Directions » From the first line to the last, write out the material verbatim.
· · ·
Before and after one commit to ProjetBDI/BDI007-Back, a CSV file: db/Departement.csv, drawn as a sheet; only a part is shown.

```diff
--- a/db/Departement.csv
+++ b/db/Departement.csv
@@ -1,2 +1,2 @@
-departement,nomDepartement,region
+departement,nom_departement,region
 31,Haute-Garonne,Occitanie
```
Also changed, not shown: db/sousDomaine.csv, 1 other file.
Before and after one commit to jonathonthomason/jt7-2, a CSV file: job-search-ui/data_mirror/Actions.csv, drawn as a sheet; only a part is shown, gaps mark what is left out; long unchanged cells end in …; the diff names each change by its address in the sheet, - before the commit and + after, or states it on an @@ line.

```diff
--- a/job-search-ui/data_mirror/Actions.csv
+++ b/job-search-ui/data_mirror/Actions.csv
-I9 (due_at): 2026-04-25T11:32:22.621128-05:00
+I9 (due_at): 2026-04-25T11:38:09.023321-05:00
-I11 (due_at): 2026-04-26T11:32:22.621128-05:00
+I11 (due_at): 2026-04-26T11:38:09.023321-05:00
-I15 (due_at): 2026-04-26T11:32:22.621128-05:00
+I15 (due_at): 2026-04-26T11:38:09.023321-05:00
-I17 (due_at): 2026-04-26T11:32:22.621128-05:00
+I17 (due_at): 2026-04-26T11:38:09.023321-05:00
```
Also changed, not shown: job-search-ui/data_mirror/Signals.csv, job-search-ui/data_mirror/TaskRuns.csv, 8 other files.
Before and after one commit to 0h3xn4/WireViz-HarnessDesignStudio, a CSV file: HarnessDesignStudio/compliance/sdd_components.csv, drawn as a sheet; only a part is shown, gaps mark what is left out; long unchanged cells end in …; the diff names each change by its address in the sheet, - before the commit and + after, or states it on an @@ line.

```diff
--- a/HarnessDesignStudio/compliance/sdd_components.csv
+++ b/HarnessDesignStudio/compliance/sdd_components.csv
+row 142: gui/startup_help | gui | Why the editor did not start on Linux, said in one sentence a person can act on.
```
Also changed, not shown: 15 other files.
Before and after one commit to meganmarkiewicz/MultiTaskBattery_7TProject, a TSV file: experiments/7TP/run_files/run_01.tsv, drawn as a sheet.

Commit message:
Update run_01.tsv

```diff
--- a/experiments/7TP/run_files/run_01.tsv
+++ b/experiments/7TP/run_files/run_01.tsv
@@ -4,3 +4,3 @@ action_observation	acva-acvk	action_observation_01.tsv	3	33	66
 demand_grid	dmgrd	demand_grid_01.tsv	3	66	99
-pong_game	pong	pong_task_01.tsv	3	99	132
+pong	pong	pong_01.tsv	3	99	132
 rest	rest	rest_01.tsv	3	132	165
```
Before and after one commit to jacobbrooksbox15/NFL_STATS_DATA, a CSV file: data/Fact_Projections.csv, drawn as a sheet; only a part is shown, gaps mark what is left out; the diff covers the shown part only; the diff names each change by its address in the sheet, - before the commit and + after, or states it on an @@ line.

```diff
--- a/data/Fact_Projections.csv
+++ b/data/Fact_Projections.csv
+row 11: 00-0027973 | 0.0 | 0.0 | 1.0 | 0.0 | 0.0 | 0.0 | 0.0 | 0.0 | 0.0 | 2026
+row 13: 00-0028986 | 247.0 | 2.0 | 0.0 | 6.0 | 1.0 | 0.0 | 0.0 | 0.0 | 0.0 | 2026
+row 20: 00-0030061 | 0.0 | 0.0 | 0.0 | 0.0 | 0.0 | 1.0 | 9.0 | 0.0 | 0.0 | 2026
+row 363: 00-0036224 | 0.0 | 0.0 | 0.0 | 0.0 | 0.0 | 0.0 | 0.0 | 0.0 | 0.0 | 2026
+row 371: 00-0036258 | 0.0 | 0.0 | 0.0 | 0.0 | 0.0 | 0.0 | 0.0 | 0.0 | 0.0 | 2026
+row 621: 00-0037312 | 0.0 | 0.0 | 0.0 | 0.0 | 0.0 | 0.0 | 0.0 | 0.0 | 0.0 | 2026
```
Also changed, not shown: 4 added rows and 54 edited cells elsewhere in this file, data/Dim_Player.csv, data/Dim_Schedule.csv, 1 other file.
· · ·
Answer to the problem »
Before and after one commit to ProjetBDI/BDI007-Back, a CSV file: db/Departement.csv, drawn as a sheet; only a part is shown.

```diff
--- a/db/Departement.csv
+++ b/db/Departement.csv
@@ -1,2 +1,2 @@
-departement,nomDepartement,region
+departement,nom_departement,region
 31,Haute-Garonne,Occitanie
```
Also changed, not shown: db/sousDomaine.csv, 1 other file.
Before and after one commit to jonathonthomason/jt7-2, a CSV file: job-search-ui/data_mirror/Actions.csv, drawn as a sheet; only a part is shown, gaps mark what is left out; long unchanged cells end in …; the diff names each change by its address in the sheet, - before the commit and + after, or states it on an @@ line.

```diff
--- a/job-search-ui/data_mirror/Actions.csv
+++ b/job-search-ui/data_mirror/Actions.csv
-I9 (due_at): 2026-04-25T11:32:22.621128-05:00
+I9 (due_at): 2026-04-25T11:38:09.023321-05:00
-I11 (due_at): 2026-04-26T11:32:22.621128-05:00
+I11 (due_at): 2026-04-26T11:38:09.023321-05:00
-I15 (due_at): 2026-04-26T11:32:22.621128-05:00
+I15 (due_at): 2026-04-26T11:38:09.023321-05:00
-I17 (due_at): 2026-04-26T11:32:22.621128-05:00
+I17 (due_at): 2026-04-26T11:38:09.023321-05:00
```
Also changed, not shown: job-search-ui/data_mirror/Signals.csv, job-search-ui/data_mirror/TaskRuns.csv, 8 other files.
Before and after one commit to 0h3xn4/WireViz-HarnessDesignStudio, a CSV file: HarnessDesignStudio/compliance/sdd_components.csv, drawn as a sheet; only a part is shown, gaps mark what is left out; long unchanged cells end in …; the diff names each change by its address in the sheet, - before the commit and + after, or states it on an @@ line.

```diff
--- a/HarnessDesignStudio/compliance/sdd_components.csv
+++ b/HarnessDesignStudio/compliance/sdd_components.csv
+row 142: gui/startup_help | gui | Why the editor did not start on Linux, said in one sentence a person can act on.
```
Also changed, not shown: 15 other files.
Before and after one commit to meganmarkiewicz/MultiTaskBattery_7TProject, a TSV file: experiments/7TP/run_files/run_01.tsv, drawn as a sheet.

Commit message:
Update run_01.tsv

```diff
--- a/experiments/7TP/run_files/run_01.tsv
+++ b/experiments/7TP/run_files/run_01.tsv
@@ -4,3 +4,3 @@ action_observation	acva-acvk	action_observation_01.tsv	3	33	66
 demand_grid	dmgrd	demand_grid_01.tsv	3	66	99
-pong_game	pong	pong_task_01.tsv	3	99	132
+pong	pong	pong_01.tsv	3	99	132
 rest	rest	rest_01.tsv	3	132	165
```
Before and after one commit to jacobbrooksbox15/NFL_STATS_DATA, a CSV file: data/Fact_Projections.csv, drawn as a sheet; only a part is shown, gaps mark what is left out; the diff covers the shown part only; the diff names each change by its address in the sheet, - before the commit and + after, or states it on an @@ line.

```diff
--- a/data/Fact_Projections.csv
+++ b/data/Fact_Projections.csv
+row 11: 00-0027973 | 0.0 | 0.0 | 1.0 | 0.0 | 0.0 | 0.0 | 0.0 | 0.0 | 0.0 | 2026
+row 13: 00-0028986 | 247.0 | 2.0 | 0.0 | 6.0 | 1.0 | 0.0 | 0.0 | 0.0 | 0.0 | 2026
+row 20: 00-0030061 | 0.0 | 0.0 | 0.0 | 0.0 | 0.0 | 1.0 | 9.0 | 0.0 | 0.0 | 2026
+row 363: 00-0036224 | 0.0 | 0.0 | 0.0 | 0.0 | 0.0 | 0.0 | 0.0 | 0.0 | 0.0 | 2026
+row 371: 00-0036258 | 0.0 | 0.0 | 0.0 | 0.0 | 0.0 | 0.0 | 0.0 | 0.0 | 0.0 | 2026
+row 621: 00-0037312 | 0.0 | 0.0 | 0.0 | 0.0 | 0.0 | 0.0 | 0.0 | 0.0 | 0.0 | 2026
```
Also changed, not shown: 4 added rows and 54 edited cells elsewhere in this file, data/Dim_Player.csv, data/Dim_Schedule.csv, 1 other file.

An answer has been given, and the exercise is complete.